### YOUR INSTRUCTIONS
Reproduce the listing below word for word and exclude any picture.
(Beginning of LISTED ENTRIES)
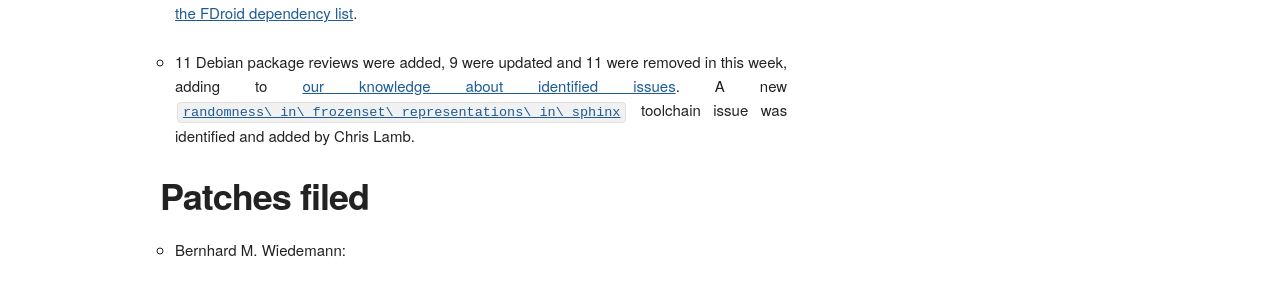
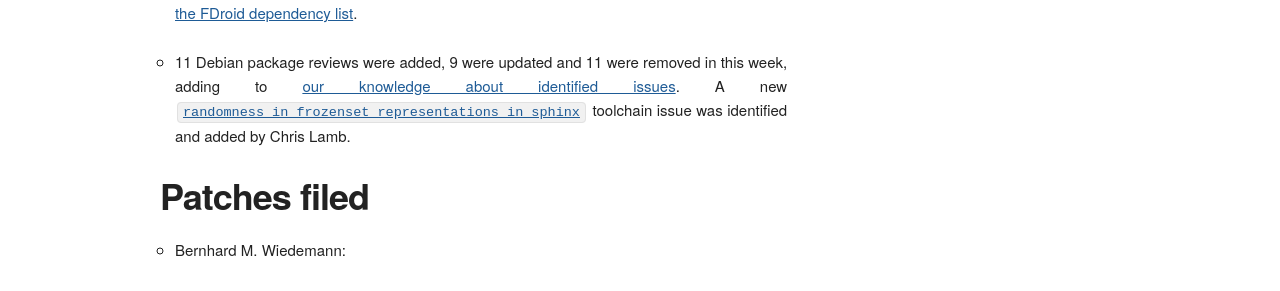
Before and after one commit to prototypefund/reproducible-website, a Jekyll site: the page built from _blog/posts/176.md, in a window 1280 px wide. Shown: the part 711-1002 px from the top of the page. Built offline with Jekyll 4.4.1, drawn with Linux system fonts in a browser that asks for light colours; some web fonts are replaced.

Commit message:
Drop extra \

```diff
--- a/_blog/posts/176.md
+++ b/_blog/posts/176.md
@@ -12,7 +12,7 @@ Here's what happened in the [Reproducible Builds](https://reproducible-builds.or
 
 * Our [Jenkins](https://jenkins.io/)-based testing framework that powers [tests.reproducible-builds.org](tests.reproducible-builds.org) was updated this month, including Holger Levsen [explaining how to cleanup `systemctl`'s state](https://salsa.debian.org/qa/jenkins.debian.net/commit/3fb7f9bd) and to [drop a "work-in-progress" disclaimer](https://salsa.debian.org/qa/jenkins.debian.net/commit/d1652e71) and Hans-Christoph Steiner [added new packages to the FDroid dependency list](https://salsa.debian.org/qa/jenkins.debian.net/commit/ee95c182).
 
-* 11 Debian package reviews were added, 9 were updated and 11 were removed in this week, adding to [our knowledge about identified issues](https://tests.reproducible-builds.org/debian/index_issues.html). A new [`randomness\_in\_frozenset\_representations\_in\_sphinx`](https://salsa.debian.org/reproducible-builds/reproducible-notes/commit/119c65aa) toolchain issue was identified and added by Chris Lamb.
+* 11 Debian package reviews were added, 9 were updated and 11 were removed in this week, adding to [our knowledge about identified issues](https://tests.reproducible-builds.org/debian/index_issues.html). A new [`randomness_in_frozenset_representations_in_sphinx`](https://salsa.debian.org/reproducible-builds/reproducible-notes/commit/119c65aa) toolchain issue was identified and added by Chris Lamb.
 
 Patches filed
 -------------
```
(End of LISTED ENTRIES)
### EXERCISE OUTPUT
Before and after one commit to prototypefund/reproducible-website, a Jekyll site: the page built from _blog/posts/176.md, in a window 1280 px wide. Shown: the part 711-1002 px from the top of the page. Built offline with Jekyll 4.4.1, drawn with Linux system fonts in a browser that asks for light colours; some web fonts are replaced.

Commit message:
Drop extra \

```diff
--- a/_blog/posts/176.md
+++ b/_blog/posts/176.md
@@ -12,7 +12,7 @@ Here's what happened in the [Reproducible Builds](https://reproducible-builds.or
 
 * Our [Jenkins](https://jenkins.io/)-based testing framework that powers [tests.reproducible-builds.org](tests.reproducible-builds.org) was updated this month, including Holger Levsen [explaining how to cleanup `systemctl`'s state](https://salsa.debian.org/qa/jenkins.debian.net/commit/3fb7f9bd) and to [drop a "work-in-progress" disclaimer](https://salsa.debian.org/qa/jenkins.debian.net/commit/d1652e71) and Hans-Christoph Steiner [added new packages to the FDroid dependency list](https://salsa.debian.org/qa/jenkins.debian.net/commit/ee95c182).
 
-* 11 Debian package reviews were added, 9 were updated and 11 were removed in this week, adding to [our knowledge about identified issues](https://tests.reproducible-builds.org/debian/index_issues.html). A new [`randomness\_in\_frozenset\_representations\_in\_sphinx`](https://salsa.debian.org/reproducible-builds/reproducible-notes/commit/119c65aa) toolchain issue was identified and added by Chris Lamb.
+* 11 Debian package reviews were added, 9 were updated and 11 were removed in this week, adding to [our knowledge about identified issues](https://tests.reproducible-builds.org/debian/index_issues.html). A new [`randomness_in_frozenset_representations_in_sphinx`](https://salsa.debian.org/reproducible-builds/reproducible-notes/commit/119c65aa) toolchain issue was identified and added by Chris Lamb.
 
 Patches filed
 -------------
```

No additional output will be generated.